Gay Marriage
Gay marriage is already legal in Idaho. But its governor and attorney general are still attempting to get the U.S. Supreme Court to turn back the clock. Getty Images

Idaho officials are requesting the U.S. Supreme Court overturn a circuit-court ruling that legalized gay marriage there last year. Gov. Butch Otter and Attorney General Lawrence Wasden made separate appeals to the nation’s highest court this week, with each making the case that it is a state’s-rights issue and that Idaho has been consistent in legalizing only hetrosexual marriage.

Both Republican officials argued that, by taking their case, the court could deliver a decision of national significance.
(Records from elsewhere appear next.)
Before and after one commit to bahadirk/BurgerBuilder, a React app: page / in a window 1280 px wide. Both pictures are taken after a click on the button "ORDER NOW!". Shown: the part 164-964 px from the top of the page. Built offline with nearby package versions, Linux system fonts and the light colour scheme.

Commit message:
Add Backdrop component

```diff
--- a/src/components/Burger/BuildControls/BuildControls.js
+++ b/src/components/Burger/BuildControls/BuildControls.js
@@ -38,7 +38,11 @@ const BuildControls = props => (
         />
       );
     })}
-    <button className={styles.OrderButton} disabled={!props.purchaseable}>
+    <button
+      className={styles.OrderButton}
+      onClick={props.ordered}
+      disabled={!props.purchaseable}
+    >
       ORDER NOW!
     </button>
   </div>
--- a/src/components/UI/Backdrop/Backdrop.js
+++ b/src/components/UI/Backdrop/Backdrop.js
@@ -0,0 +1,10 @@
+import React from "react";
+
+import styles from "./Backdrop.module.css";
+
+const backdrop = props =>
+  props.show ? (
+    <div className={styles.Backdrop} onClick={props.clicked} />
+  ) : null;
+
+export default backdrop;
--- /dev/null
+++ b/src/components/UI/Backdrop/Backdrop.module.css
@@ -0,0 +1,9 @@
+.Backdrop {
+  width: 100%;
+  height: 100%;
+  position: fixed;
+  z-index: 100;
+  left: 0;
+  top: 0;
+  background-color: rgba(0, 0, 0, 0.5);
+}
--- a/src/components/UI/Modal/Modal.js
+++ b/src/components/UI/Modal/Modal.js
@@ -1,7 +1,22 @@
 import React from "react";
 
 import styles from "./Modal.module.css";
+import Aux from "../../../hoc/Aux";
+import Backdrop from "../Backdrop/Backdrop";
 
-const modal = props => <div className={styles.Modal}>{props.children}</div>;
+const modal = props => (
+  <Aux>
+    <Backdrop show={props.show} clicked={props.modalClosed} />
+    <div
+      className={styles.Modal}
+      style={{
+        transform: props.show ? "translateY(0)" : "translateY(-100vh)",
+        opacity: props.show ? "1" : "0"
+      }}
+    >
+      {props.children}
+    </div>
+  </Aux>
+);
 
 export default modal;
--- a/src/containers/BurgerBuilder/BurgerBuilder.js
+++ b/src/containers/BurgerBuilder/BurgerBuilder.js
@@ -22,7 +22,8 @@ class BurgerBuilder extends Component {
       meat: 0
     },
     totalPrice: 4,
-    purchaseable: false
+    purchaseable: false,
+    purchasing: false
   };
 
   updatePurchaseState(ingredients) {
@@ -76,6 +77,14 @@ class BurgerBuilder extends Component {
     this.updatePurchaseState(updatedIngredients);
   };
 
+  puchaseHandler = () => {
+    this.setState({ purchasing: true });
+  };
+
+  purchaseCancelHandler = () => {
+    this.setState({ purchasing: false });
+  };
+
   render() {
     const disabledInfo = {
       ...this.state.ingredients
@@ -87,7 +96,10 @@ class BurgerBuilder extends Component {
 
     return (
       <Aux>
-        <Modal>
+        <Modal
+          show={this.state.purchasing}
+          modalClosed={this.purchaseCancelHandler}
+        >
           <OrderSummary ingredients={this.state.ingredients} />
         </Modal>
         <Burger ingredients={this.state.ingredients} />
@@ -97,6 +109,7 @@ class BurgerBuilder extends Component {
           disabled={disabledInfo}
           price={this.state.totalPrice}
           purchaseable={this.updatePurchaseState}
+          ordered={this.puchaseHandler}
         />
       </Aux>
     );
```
Previous appeals of same-sex marriage rulings have been denied by the Supreme Court, which could decide in January whether to hear appeals by several other states. So far, federal appellate courts have been consistent in striking down gay-marriage bans, most citing the high court’s ruling last year vacating certain provisions of the federal Defense of Marriage Act.

“This case presents the court with the opportunity to resolve a divisive split on a question of nationwide importance: whether the United States Constitution now prohibits states from maintaining the traditional definition of civil marriage, i.e., between one man and one woman,” Wasden said in his petition, the Associated Press reported.

Otter also said the Supreme Court should consider their case on the merits of the argument against gay marriage, saying Idaho has staunchly defended marriage as being only between a man and woman. “It is important that at least one of the cases this court considers on the merits be a case in which the traditional definition of marriage has been defended with the most robust defense available,” AP quoted Otter as arguing in his filing. “This is that case.”

Idaho is appealing an October decision by the 9th U.S. Circuit Court of Appeals that struck down the state’s prohibition of gay marriage, a ruling on which AP reported at the time. The decision in Idaho came only a day after the Supreme Court had refused to take up other appeals and made rulings legalizing same-sex marriage in other states effective.

The Idaho officials are proving they are willing to take the fight as far as they can. The state has already racked up $400,000 in legal bills from the district-court fight, which include the legal fees of the couples who sued the state to gain the right to marry and have their marriages from other states recognized, the Spokesman-Review reported. Otter, whose appeal was filed by a Washington-based attorney, has spent $100,000 on outside attorneys, the paper said.

Idaho is just one of many states being swept up in a tidal wave of state bans on same-sex marriage being overturned. For example, Florida officials will be required to begin issuing marriage licenses to same-sex couples Tuesday after a federal court struck down efforts by some local offices to circumvent an earlier order, as reported by the Washington Post.